===== DATASET ENTRIES =====

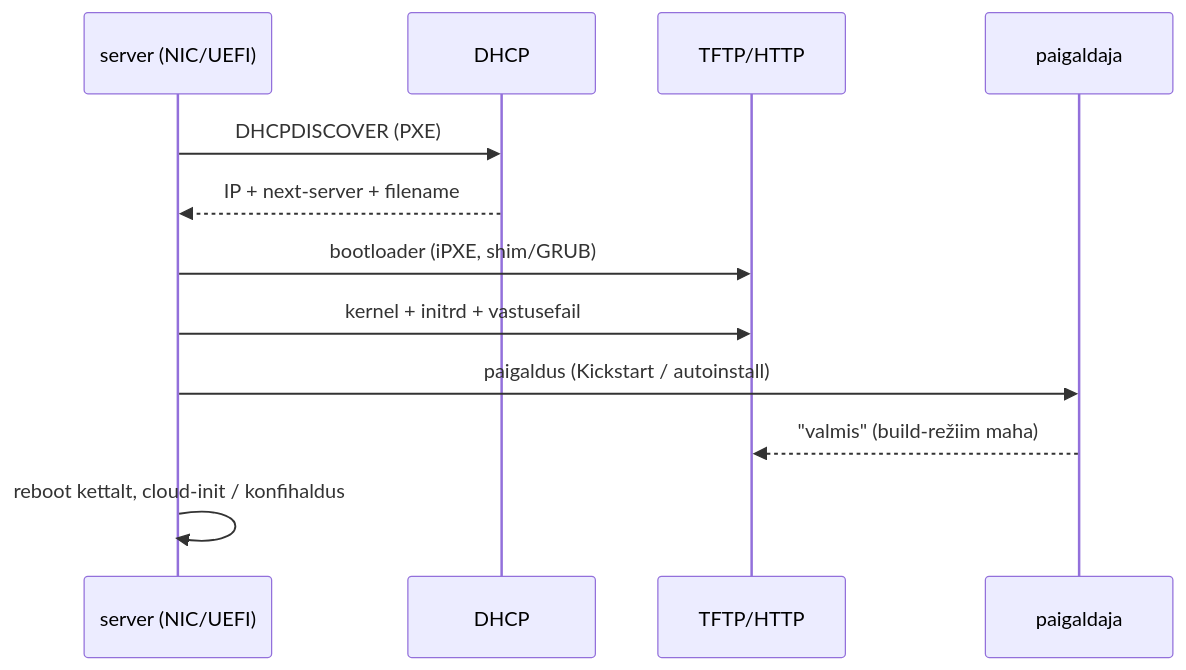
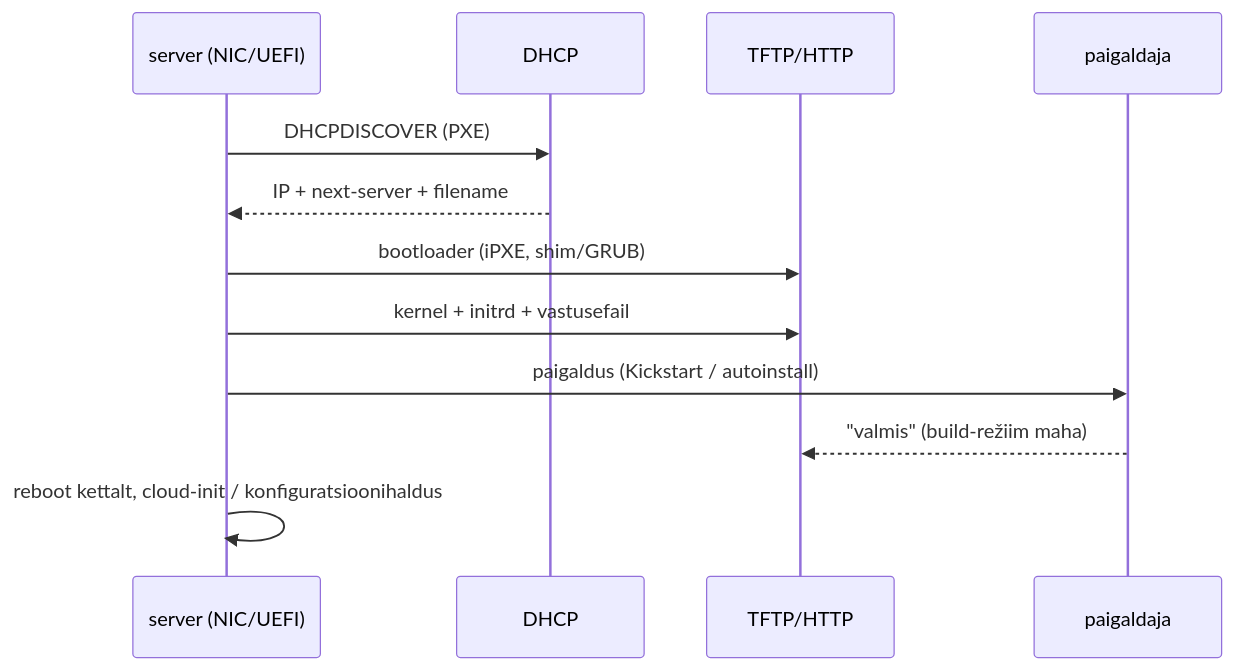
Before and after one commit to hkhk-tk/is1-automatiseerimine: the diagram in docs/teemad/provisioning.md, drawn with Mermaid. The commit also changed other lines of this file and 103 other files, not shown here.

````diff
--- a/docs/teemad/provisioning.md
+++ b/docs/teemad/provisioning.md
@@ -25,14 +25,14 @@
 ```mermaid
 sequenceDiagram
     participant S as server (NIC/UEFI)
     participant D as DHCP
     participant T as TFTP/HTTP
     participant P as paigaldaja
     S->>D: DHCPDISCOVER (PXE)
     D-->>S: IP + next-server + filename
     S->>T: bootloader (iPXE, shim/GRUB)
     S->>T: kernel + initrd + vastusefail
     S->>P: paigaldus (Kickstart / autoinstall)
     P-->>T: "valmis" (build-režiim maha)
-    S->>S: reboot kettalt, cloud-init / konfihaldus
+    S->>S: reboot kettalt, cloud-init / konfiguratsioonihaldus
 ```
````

=====

EXERCISE DIRECTIONS:
Across all the entries, count the lines that contain "kettalt", and state nothing but the total.

SOLUTION FOR THIS TASK:
2